# INSTRUCTIONS TO FOLLOW:
From the records below, please return each line that holds the word "type".

# DATA EXTRACT:
^^^^^^^^

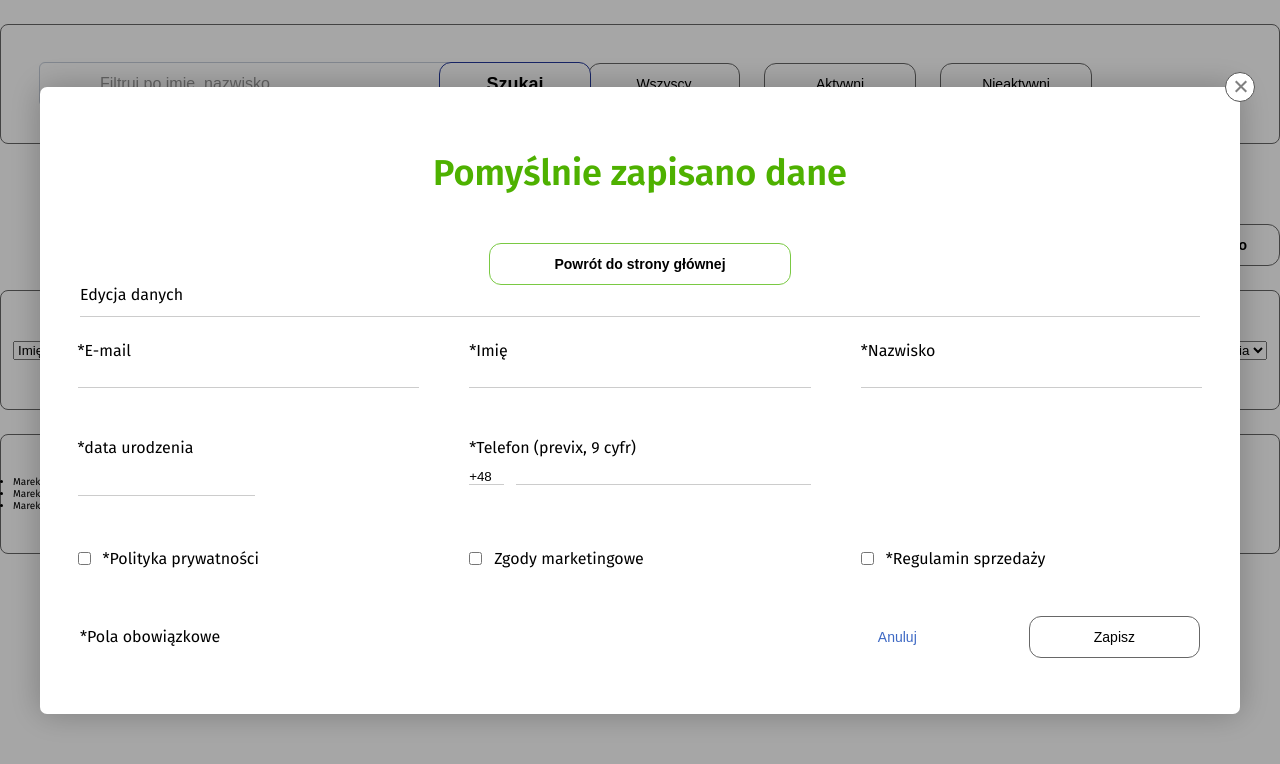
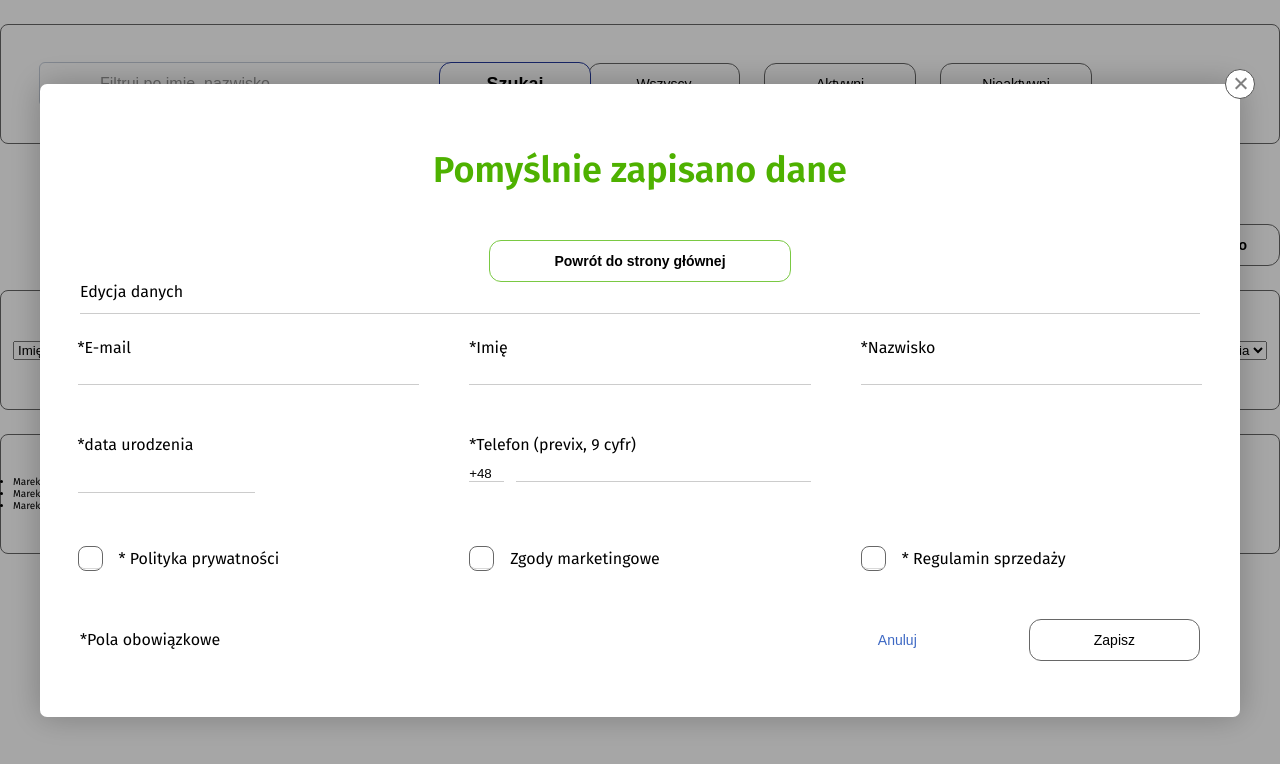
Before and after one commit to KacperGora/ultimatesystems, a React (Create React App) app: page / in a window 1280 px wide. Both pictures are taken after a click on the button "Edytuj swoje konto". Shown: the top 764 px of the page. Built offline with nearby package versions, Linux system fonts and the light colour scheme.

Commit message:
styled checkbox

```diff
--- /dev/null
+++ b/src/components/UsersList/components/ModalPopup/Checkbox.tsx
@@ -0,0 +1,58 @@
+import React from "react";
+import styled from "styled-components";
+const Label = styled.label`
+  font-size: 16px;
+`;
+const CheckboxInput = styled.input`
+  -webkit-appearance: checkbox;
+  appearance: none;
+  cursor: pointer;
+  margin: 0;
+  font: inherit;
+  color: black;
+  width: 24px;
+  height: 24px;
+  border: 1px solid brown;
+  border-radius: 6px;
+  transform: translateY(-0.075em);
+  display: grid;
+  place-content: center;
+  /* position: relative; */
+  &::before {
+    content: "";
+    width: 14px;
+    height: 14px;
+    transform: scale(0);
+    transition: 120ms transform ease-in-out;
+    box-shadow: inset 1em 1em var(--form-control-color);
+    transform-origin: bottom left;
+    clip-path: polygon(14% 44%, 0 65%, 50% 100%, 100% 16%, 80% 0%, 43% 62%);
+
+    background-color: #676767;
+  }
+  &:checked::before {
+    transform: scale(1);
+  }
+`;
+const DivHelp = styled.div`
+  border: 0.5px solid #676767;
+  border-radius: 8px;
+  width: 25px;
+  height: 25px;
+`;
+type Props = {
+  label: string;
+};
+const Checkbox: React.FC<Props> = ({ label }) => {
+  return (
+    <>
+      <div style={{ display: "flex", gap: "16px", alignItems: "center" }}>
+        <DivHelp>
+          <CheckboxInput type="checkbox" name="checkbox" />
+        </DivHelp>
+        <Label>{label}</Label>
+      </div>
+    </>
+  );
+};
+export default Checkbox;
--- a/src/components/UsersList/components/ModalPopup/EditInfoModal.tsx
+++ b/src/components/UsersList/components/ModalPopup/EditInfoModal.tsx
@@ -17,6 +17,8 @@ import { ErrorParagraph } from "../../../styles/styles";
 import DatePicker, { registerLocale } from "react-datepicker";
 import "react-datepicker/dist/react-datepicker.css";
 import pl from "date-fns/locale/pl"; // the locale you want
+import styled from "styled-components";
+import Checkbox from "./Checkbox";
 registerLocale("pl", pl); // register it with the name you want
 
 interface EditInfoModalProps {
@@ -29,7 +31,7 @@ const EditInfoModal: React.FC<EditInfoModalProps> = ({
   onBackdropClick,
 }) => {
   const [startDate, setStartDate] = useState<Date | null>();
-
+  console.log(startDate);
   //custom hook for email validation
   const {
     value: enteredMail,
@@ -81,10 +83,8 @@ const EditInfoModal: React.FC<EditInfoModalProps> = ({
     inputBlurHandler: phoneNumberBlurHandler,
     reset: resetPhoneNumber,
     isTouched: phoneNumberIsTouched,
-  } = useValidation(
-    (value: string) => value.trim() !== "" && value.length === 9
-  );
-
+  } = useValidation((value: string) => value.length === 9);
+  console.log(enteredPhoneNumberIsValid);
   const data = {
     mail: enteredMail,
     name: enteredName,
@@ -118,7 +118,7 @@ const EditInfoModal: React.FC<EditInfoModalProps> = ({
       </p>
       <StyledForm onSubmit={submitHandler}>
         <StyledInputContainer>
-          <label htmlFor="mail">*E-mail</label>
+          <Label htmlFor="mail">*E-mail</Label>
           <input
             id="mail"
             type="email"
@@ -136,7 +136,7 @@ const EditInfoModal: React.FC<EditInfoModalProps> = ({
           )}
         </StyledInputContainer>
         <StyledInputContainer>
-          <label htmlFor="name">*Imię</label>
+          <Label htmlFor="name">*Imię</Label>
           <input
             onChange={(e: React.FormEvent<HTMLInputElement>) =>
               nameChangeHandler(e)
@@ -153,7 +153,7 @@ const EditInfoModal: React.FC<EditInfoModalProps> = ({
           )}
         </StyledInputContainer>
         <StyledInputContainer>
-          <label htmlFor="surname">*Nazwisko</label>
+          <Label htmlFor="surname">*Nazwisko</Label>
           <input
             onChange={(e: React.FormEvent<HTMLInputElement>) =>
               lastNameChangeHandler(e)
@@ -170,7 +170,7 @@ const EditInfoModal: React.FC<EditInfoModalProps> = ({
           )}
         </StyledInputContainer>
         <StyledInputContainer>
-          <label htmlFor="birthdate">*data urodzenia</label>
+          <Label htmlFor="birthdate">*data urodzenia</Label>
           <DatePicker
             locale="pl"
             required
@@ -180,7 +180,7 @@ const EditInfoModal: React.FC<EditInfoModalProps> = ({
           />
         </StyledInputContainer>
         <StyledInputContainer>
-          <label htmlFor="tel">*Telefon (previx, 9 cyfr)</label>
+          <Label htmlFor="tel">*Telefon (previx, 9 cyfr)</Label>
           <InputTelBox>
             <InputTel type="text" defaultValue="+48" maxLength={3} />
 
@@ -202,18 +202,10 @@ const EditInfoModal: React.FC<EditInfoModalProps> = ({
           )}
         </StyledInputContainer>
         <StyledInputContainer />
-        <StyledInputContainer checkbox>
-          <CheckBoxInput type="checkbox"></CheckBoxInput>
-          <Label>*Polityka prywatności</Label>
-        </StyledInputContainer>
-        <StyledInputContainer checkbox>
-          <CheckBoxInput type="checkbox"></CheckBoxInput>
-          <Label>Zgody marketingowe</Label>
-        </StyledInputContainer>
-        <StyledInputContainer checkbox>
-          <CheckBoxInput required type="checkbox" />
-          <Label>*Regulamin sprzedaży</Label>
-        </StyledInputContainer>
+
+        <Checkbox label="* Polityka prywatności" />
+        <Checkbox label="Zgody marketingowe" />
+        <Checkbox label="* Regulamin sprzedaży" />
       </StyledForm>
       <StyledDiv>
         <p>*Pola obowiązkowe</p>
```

^^^^^^^^

# YOUR SOLUTION:
+type Props = {
+          <CheckboxInput type="checkbox" name="checkbox" />
             type="email"
             <InputTel type="text" defaultValue="+48" maxLength={3} />
-          <CheckBoxInput type="checkbox"></CheckBoxInput>
-          <CheckBoxInput type="checkbox"></CheckBoxInput>
-          <CheckBoxInput required type="checkbox" />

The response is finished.